- _Work order_:
State the number of lines below in which the word "subgraph" appears. Nothing else belongs in the answer.
....
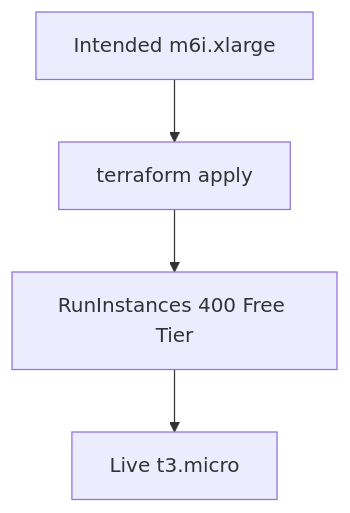
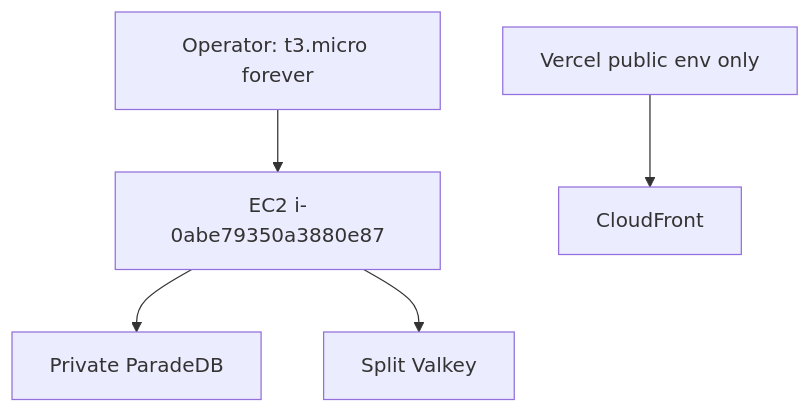
One commit to Nagdy8888/smart-rag changed the diagram in docs/adr/ADR-phase10-free-tier-ec2.md. Above: the diagram before and after it, drawn with Mermaid. The commit also changed other lines of this file and 245 other files, not shown here.

````diff
--- a/docs/adr/ADR-phase10-free-tier-ec2.md
+++ b/docs/adr/ADR-phase10-free-tier-ec2.md
@@ -24,8 +25,12 @@
 ```mermaid
 flowchart TD
-  intended["Intended m6i.xlarge"]
-  apply["terraform apply"]
-  reject["RunInstances 400 Free Tier"]
-  micro["Live t3.micro"]
-  intended --> apply --> reject --> micro
+  user["Operator: t3.micro forever"]
+  host["EC2 i-0abe79350a3880e87"]
+  pdb["Private ParadeDB"]
+  vk["Split Valkey"]
+  vercel["Vercel public env only"]
+  user --> host
+  host --> pdb
+  host --> vk
+  vercel --> cf["CloudFront"]
 ```
````
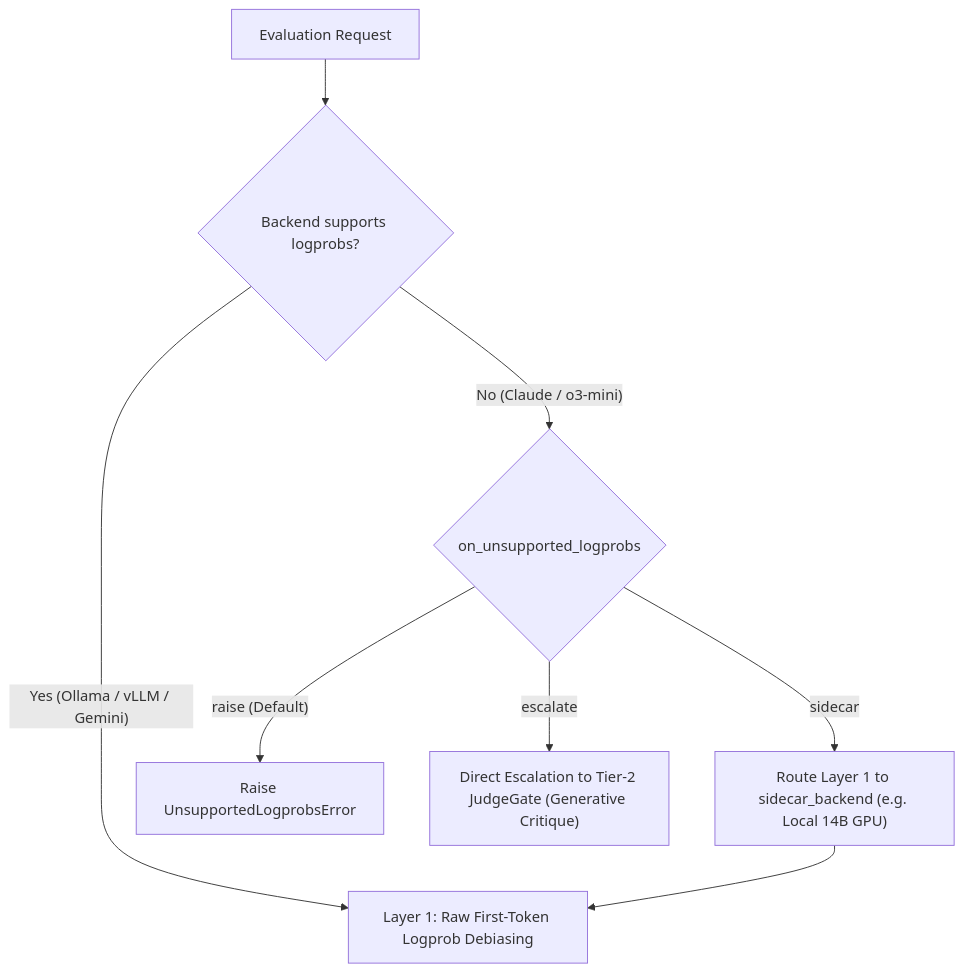
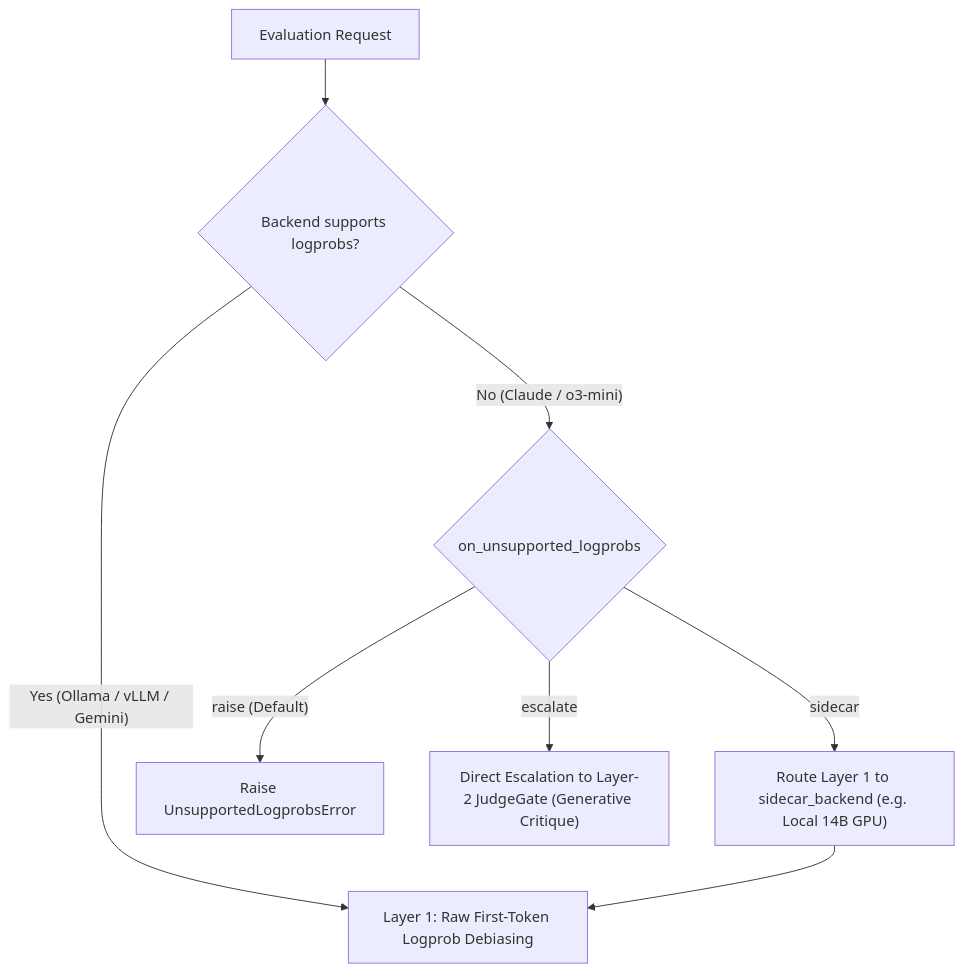
Before and after one commit to jasonbdly/LogitGate: the fourth of 7 diagrams in docs/architecture.md, drawn with Mermaid. The commit also changed other lines of this file and 24 other files, not shown here.

````diff
--- a/docs/architecture.md
+++ b/docs/architecture.md
@@ -396,11 +390,11 @@
 ```mermaid
 flowchart TD
     req["Evaluation Request"] --> check{"Backend supports logprobs?"}
     check -->|"Yes (Ollama / vLLM / Gemini)"| L1["Layer 1: Raw First-Token Logprob Debiasing"]
     check -->|"No (Claude / o3-mini)"| policy{"on_unsupported_logprobs"}
     
     policy -->|"raise (Default)"| err["Raise UnsupportedLogprobsError"]
-    policy -->|"escalate"| L2["Direct Escalation to Tier-2 JudgeGate (Generative Critique)"]
+    policy -->|"escalate"| L2["Direct Escalation to Layer-2 JudgeGate (Generative Critique)"]
     policy -->|"sidecar"| sidecar["Route Layer 1 to sidecar_backend (e.g. Local 14B GPU)"]
     sidecar --> L1
 ```
````
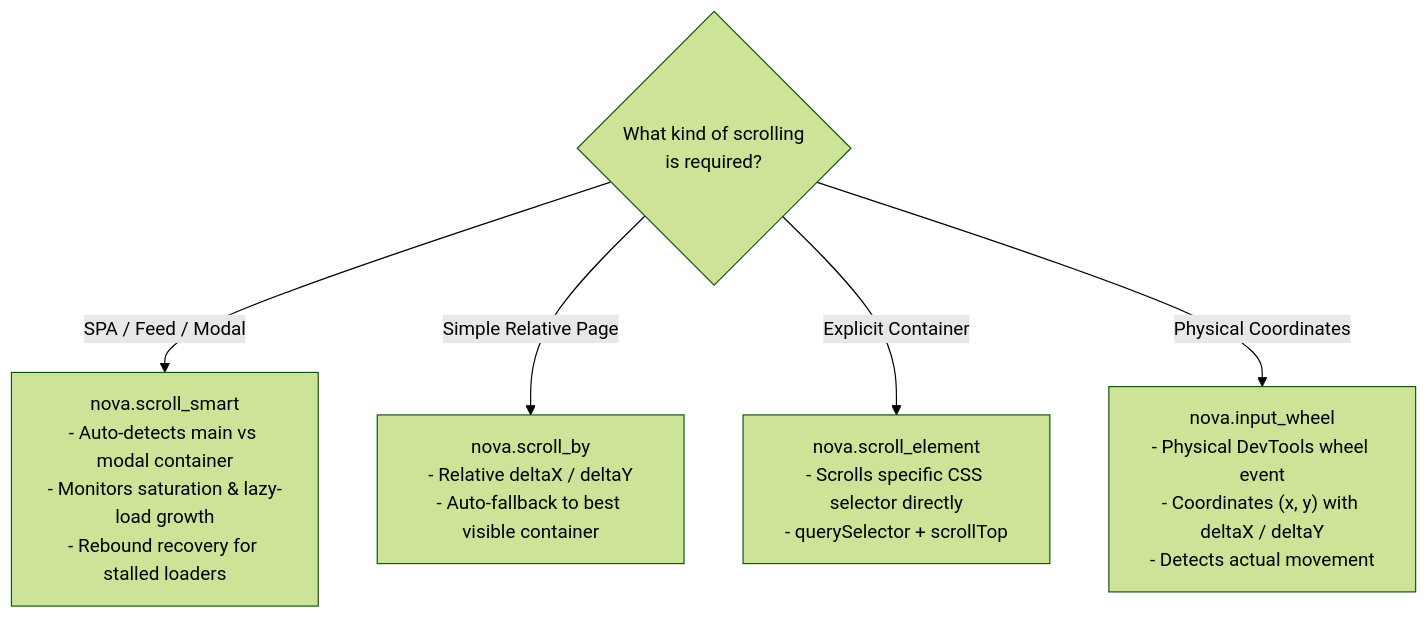
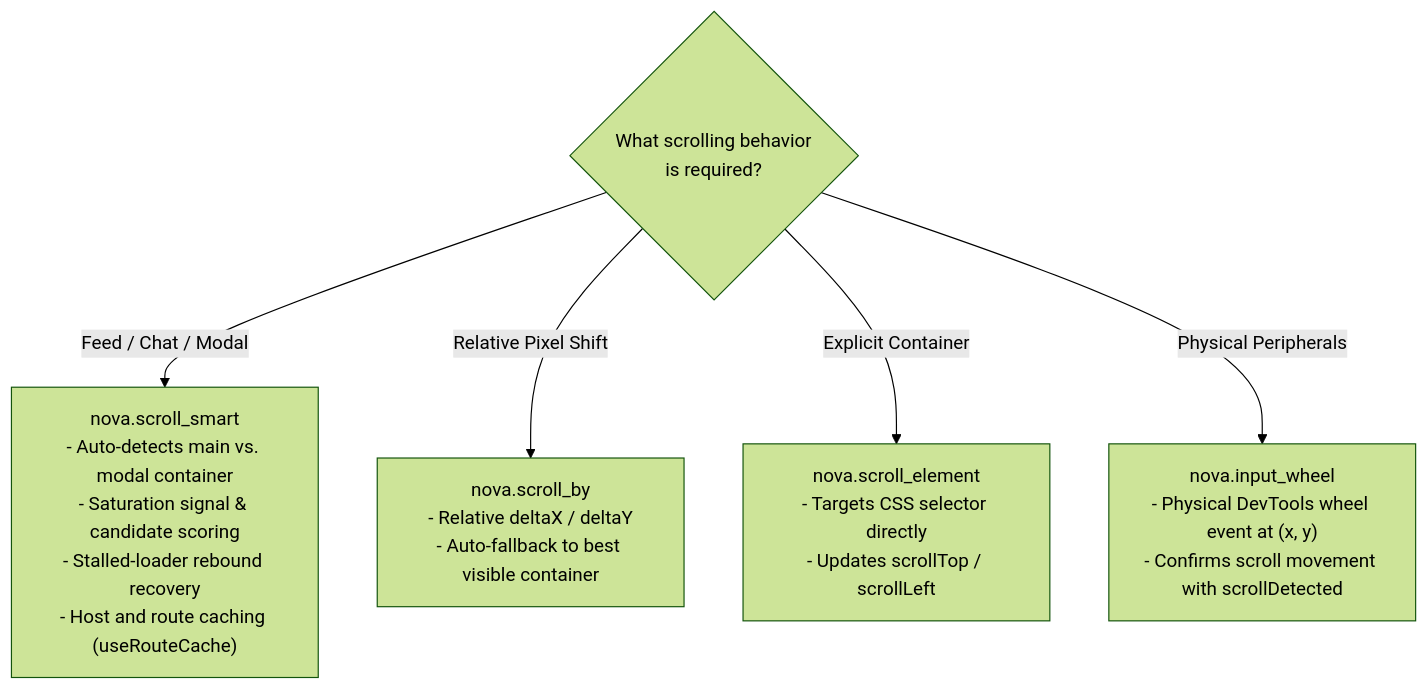
The fifth of 5 diagrams in docs/core-features/browser-interaction/input-dispatch/README.md (joelaniol/nova), drawn with Mermaid (forest theme) before and after one commit. The commit also changed other lines of this file and 6 other files, not shown here.

Commit message:
docs(browser-interaction): expand architectural reference with input dispatch, drag polyfill, and guarded macros

````diff
--- a/docs/core-features/browser-interaction/input-dispatch/README.md
+++ b/docs/core-features/browser-interaction/input-dispatch/README.md
@@ -135,12 +157,12 @@
 ```mermaid
 graph TD
-    ScrollDecision{"What kind of scrolling\nis required?"}
+    ScrollDecision{"What scrolling behavior\nis required?"}
 
-    ScrollDecision -->|SPA / Feed / Modal| Smart["nova.scroll_smart\n- Auto-detects main vs modal container\n- Monitors saturation & lazy-load growth\n- Rebound recovery for stalled loaders"]
+    ScrollDecision -->|Feed / Chat / Modal| Smart["nova.scroll_smart\n- Auto-detects main vs. modal container\n- Saturation signal & candidate scoring\n- Stalled-loader rebound recovery\n- Host and route caching (useRouteCache)"]
 
-    ScrollDecision -->|Simple Relative Page| By["nova.scroll_by\n- Relative deltaX / deltaY\n- Auto-fallback to best visible container"]
+    ScrollDecision -->|Relative Pixel Shift| By["nova.scroll_by\n- Relative deltaX / deltaY\n- Auto-fallback to best visible container"]
 
-    ScrollDecision -->|Explicit Container| Elem["nova.scroll_element\n- Scrolls specific CSS selector directly\n- querySelector + scrollTop"]
+    ScrollDecision -->|Explicit Container| Elem["nova.scroll_element\n- Targets CSS selector directly\n- Updates scrollTop / scrollLeft"]
 
-    ScrollDecision -->|Physical Coordinates| Wheel["nova.input_wheel\n- Physical DevTools wheel event\n- Coordinates (x, y) with deltaX / deltaY\n- Detects actual movement"]
+    ScrollDecision -->|Physical Peripherals| Wheel["nova.input_wheel\n- Physical DevTools wheel event at (x, y)\n- Confirms scroll movement with scrollDetected"]
 ```
````
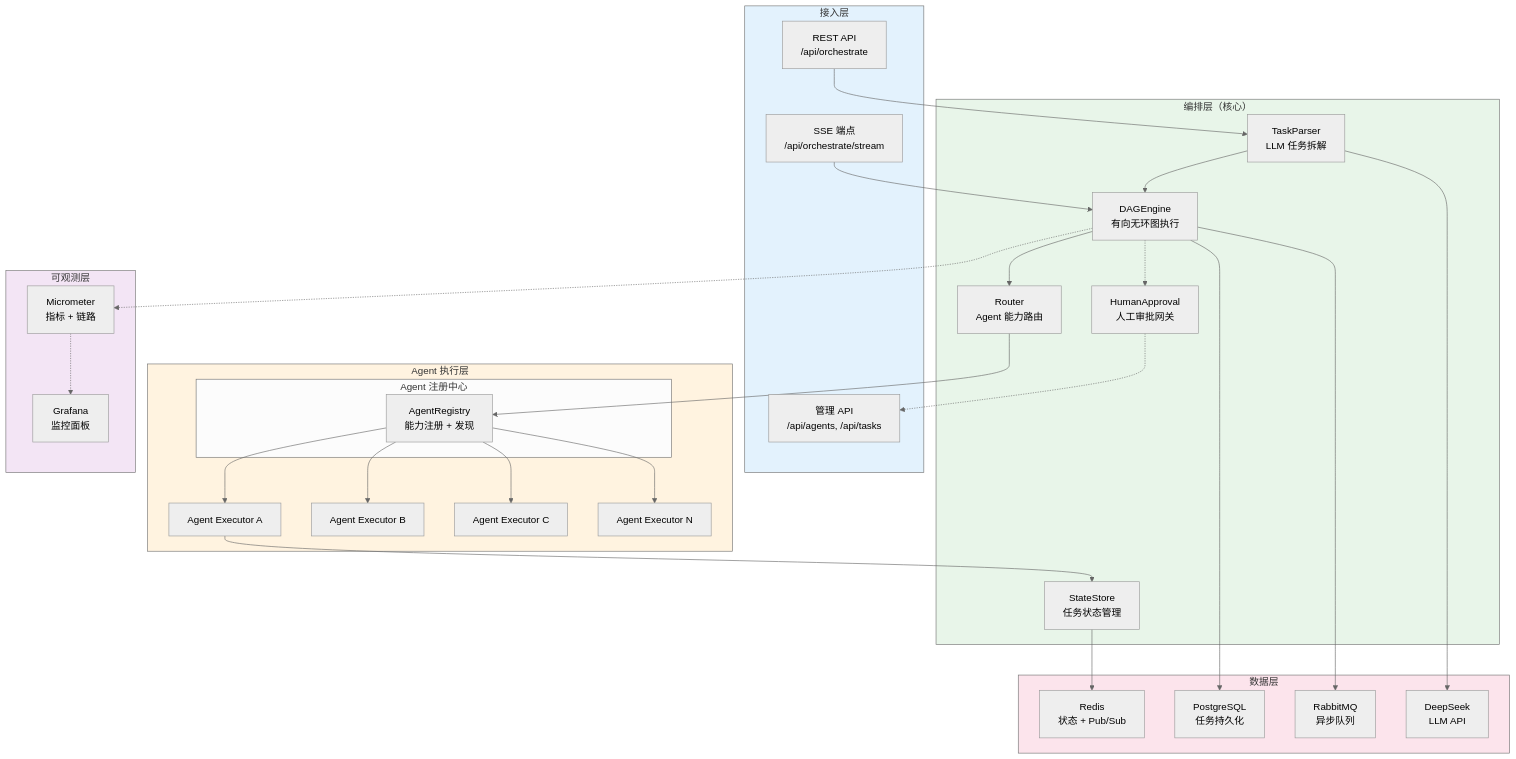
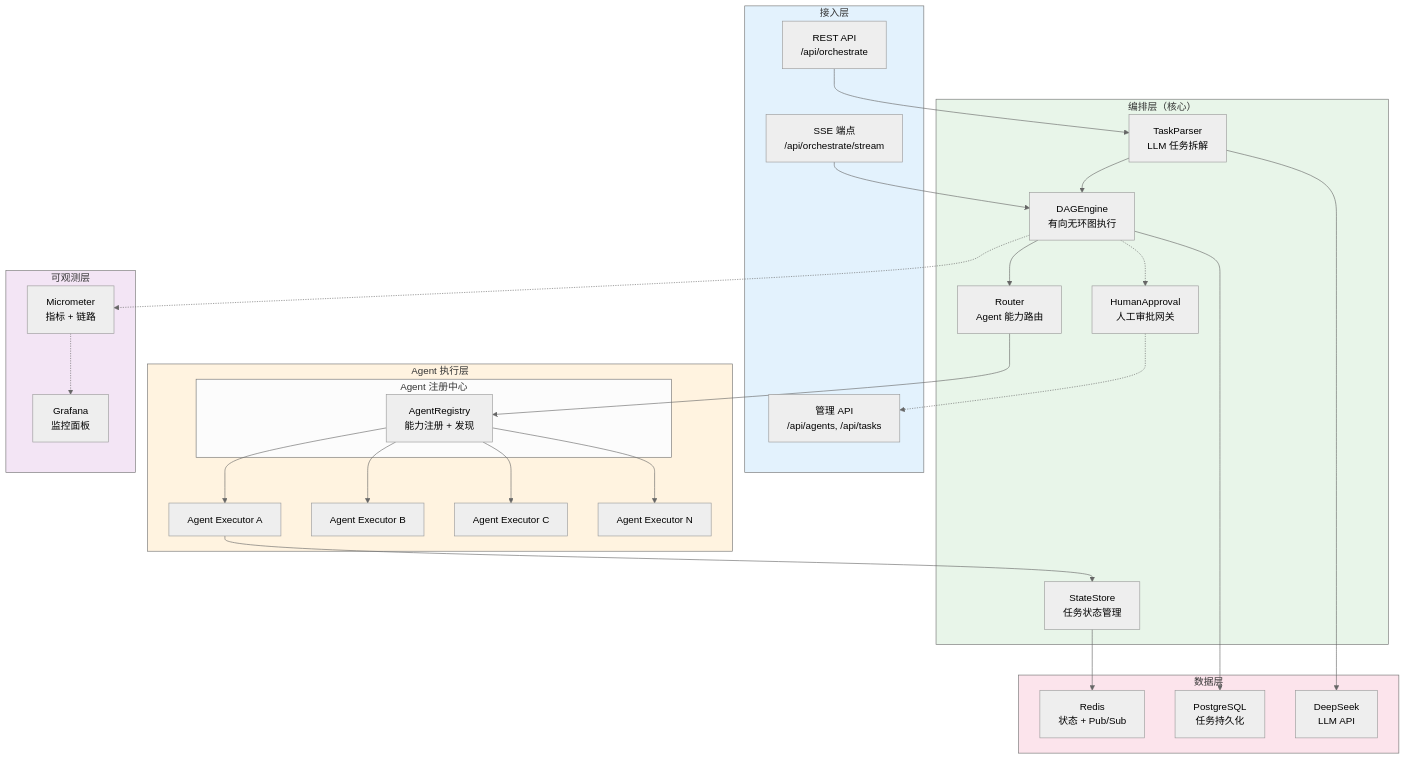
Before and after one commit to UranusGit/java-agent-learn: the fifth of 8 diagrams in docs/项目/02-多Agent协作平台/00-需求分析与架构设计.md, drawn with Mermaid (neutral theme). The commit also changed other lines of this file and 206 other files, not shown here.

First line of the commit message:
feat(docs): 附录15 DeepSeek Harness 深度分析 + 全部项目完整代码补全

````diff
--- a/docs/项目/02-多Agent协作平台/00-需求分析与架构设计.md
+++ b/docs/项目/02-多Agent协作平台/00-需求分析与架构设计.md
@@ -270,64 +271,62 @@
 ```mermaid
 graph TB
     subgraph 接入层["接入层"]
         API1["REST API<br/>/api/orchestrate"]
         API2["SSE 端点<br/>/api/orchestrate/stream"]
         API3["管理 API<br/>/api/agents, /api/tasks"]
     end
 
     subgraph 编排层["编排层（核心）"]
         O1["TaskParser<br/>LLM 任务拆解"]
         O2["DAGEngine<br/>有向无环图执行"]
         O3["Router<br/>Agent 能力路由"]
         O4["StateStore<br/>任务状态管理"]
         O5["HumanApproval<br/>人工审批网关"]
     end
 
     subgraph Agent层["Agent 执行层"]
         subgraph 注册中心["Agent 注册中心"]
             R1["AgentRegistry<br/>能力注册 + 发现"]
         end
         AE1["Agent Executor A"]
         AE2["Agent Executor B"]
         AE3["Agent Executor C"]
         AE4["Agent Executor N"]
     end
 
     subgraph 数据层["数据层"]
         D1["Redis<br/>状态 + Pub/Sub"]
         D2["PostgreSQL<br/>任务持久化"]
-        D3["RabbitMQ<br/>异步队列"]
-        D4["DeepSeek<br/>LLM API"]
+        D3["DeepSeek<br/>LLM API"]
     end
 
     subgraph 可观测["可观测层"]
         M1["Micrometer<br/>指标 + 链路"]
         M2["Grafana<br/>监控面板"]
     end
 
     API1 --> O1
     API2 --> O2
     O1 --> O2
     O2 --> O3
     O3 --> R1
     R1 --> AE1
     R1 --> AE2
     R1 --> AE3
     R1 --> AE4
     AE1 --> O4
     O4 --> D1
     O2 --> D2
-    O2 --> D3
-    O1 --> D4
+    O1 --> D3
     O2 -.-> O5
     O5 -.-> API3
 
     O2 -.-> M1
     M1 -.-> M2
 
     style 接入层 fill:#e3f2fd
     style 编排层 fill:#e8f5e9
     style Agent层 fill:#fff3e0
     style 数据层 fill:#fce4ec
     style 可观测 fill:#f3e5f5
 ```
````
....
- _Written solution_:
6